Please give back each line below unchanged; none of the pictures should appear.

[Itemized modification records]
-------------------------
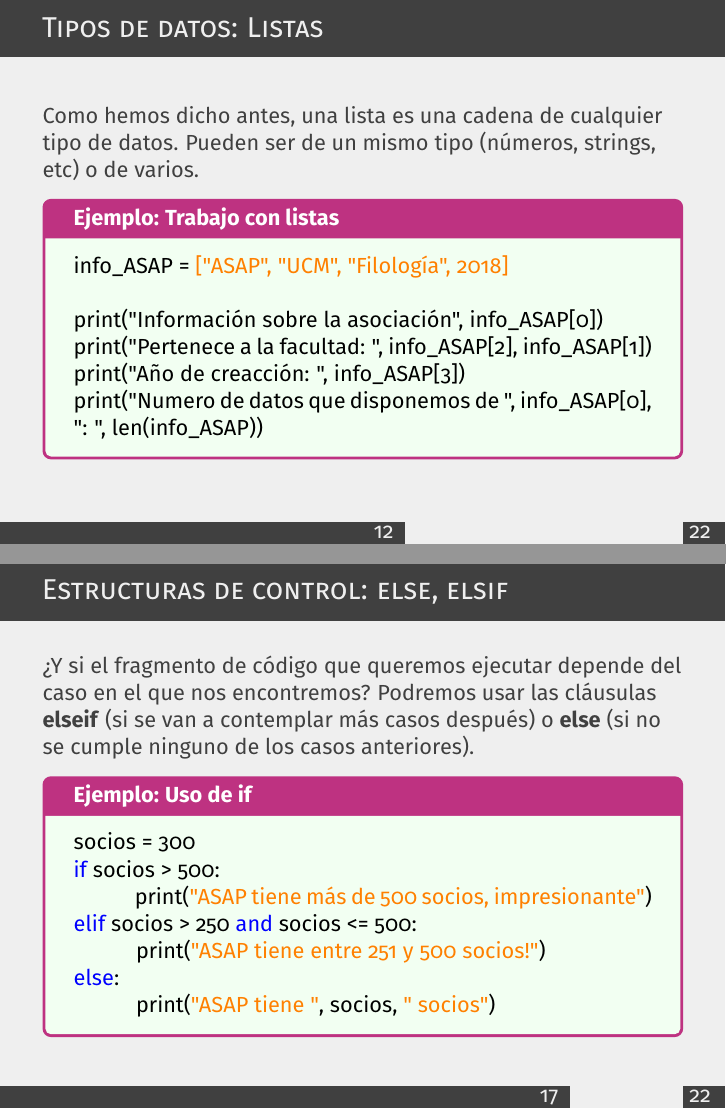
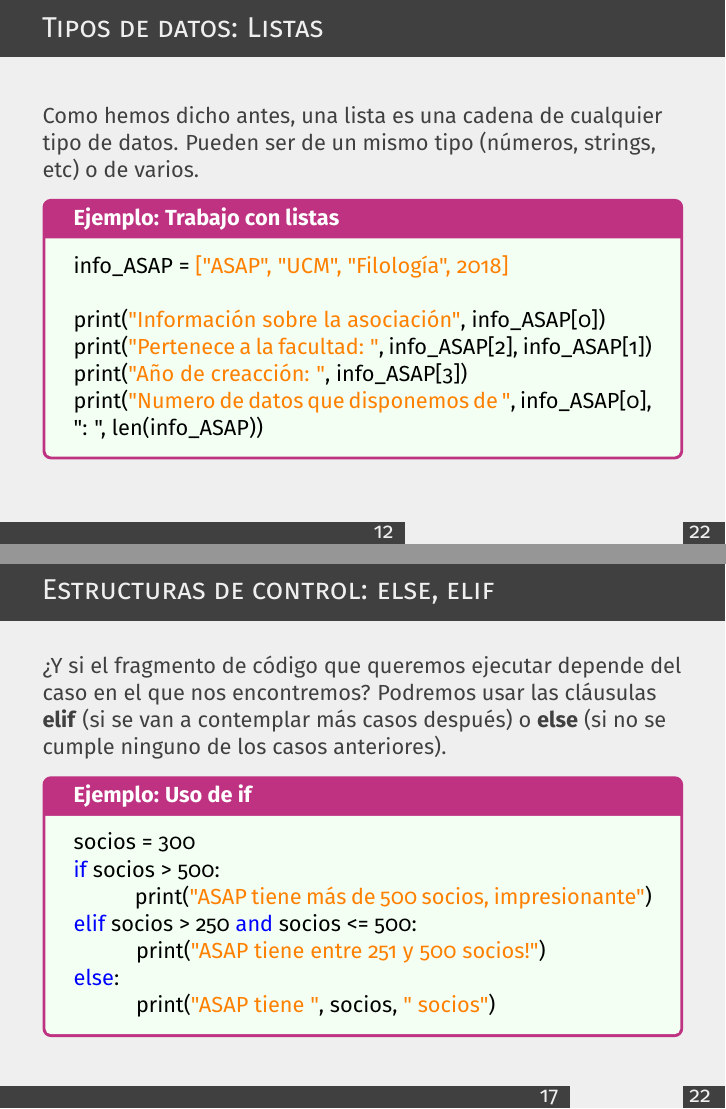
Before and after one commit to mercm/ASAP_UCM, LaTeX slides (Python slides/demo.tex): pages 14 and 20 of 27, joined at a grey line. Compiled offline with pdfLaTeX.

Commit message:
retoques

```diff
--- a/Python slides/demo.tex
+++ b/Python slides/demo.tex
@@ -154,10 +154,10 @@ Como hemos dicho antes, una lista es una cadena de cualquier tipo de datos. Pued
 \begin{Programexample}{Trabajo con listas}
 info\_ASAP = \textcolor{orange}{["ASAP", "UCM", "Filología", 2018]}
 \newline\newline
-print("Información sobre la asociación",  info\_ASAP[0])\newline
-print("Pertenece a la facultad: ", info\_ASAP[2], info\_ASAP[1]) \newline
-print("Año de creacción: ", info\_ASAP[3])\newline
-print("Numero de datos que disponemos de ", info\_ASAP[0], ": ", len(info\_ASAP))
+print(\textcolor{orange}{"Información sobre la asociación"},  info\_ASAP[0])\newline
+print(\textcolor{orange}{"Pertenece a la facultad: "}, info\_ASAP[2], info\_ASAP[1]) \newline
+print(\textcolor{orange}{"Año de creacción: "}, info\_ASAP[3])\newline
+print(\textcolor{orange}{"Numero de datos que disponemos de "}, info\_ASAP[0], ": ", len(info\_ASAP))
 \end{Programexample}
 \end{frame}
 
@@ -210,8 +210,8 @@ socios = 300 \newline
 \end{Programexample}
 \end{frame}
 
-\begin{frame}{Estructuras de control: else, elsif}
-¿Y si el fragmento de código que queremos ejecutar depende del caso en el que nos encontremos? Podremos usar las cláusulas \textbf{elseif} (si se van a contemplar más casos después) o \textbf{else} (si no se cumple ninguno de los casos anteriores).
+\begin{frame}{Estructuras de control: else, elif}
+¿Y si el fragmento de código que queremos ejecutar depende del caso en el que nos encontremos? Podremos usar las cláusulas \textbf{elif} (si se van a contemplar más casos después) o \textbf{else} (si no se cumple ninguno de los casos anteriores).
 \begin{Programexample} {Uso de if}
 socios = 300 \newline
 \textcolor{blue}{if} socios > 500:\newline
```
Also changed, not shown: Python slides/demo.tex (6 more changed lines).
-------------------------
__ANSWER TO THE EXERCISE__
Before and after one commit to mercm/ASAP_UCM, LaTeX slides (Python slides/demo.tex): pages 14 and 20 of 27, joined at a grey line. Compiled offline with pdfLaTeX.

Commit message:
retoques

```diff
--- a/Python slides/demo.tex
+++ b/Python slides/demo.tex
@@ -154,10 +154,10 @@ Como hemos dicho antes, una lista es una cadena de cualquier tipo de datos. Pued
 \begin{Programexample}{Trabajo con listas}
 info\_ASAP = \textcolor{orange}{["ASAP", "UCM", "Filología", 2018]}
 \newline\newline
-print("Información sobre la asociación",  info\_ASAP[0])\newline
-print("Pertenece a la facultad: ", info\_ASAP[2], info\_ASAP[1]) \newline
-print("Año de creacción: ", info\_ASAP[3])\newline
-print("Numero de datos que disponemos de ", info\_ASAP[0], ": ", len(info\_ASAP))
+print(\textcolor{orange}{"Información sobre la asociación"},  info\_ASAP[0])\newline
+print(\textcolor{orange}{"Pertenece a la facultad: "}, info\_ASAP[2], info\_ASAP[1]) \newline
+print(\textcolor{orange}{"Año de creacción: "}, info\_ASAP[3])\newline
+print(\textcolor{orange}{"Numero de datos que disponemos de "}, info\_ASAP[0], ": ", len(info\_ASAP))
 \end{Programexample}
 \end{frame}
 
@@ -210,8 +210,8 @@ socios = 300 \newline
 \end{Programexample}
 \end{frame}
 
-\begin{frame}{Estructuras de control: else, elsif}
-¿Y si el fragmento de código que queremos ejecutar depende del caso en el que nos encontremos? Podremos usar las cláusulas \textbf{elseif} (si se van a contemplar más casos después) o \textbf{else} (si no se cumple ninguno de los casos anteriores).
+\begin{frame}{Estructuras de control: else, elif}
+¿Y si el fragmento de código que queremos ejecutar depende del caso en el que nos encontremos? Podremos usar las cláusulas \textbf{elif} (si se van a contemplar más casos después) o \textbf{else} (si no se cumple ninguno de los casos anteriores).
 \begin{Programexample} {Uso de if}
 socios = 300 \newline
 \textcolor{blue}{if} socios > 500:\newline
```
Also changed, not shown: Python slides/demo.tex (6 more changed lines).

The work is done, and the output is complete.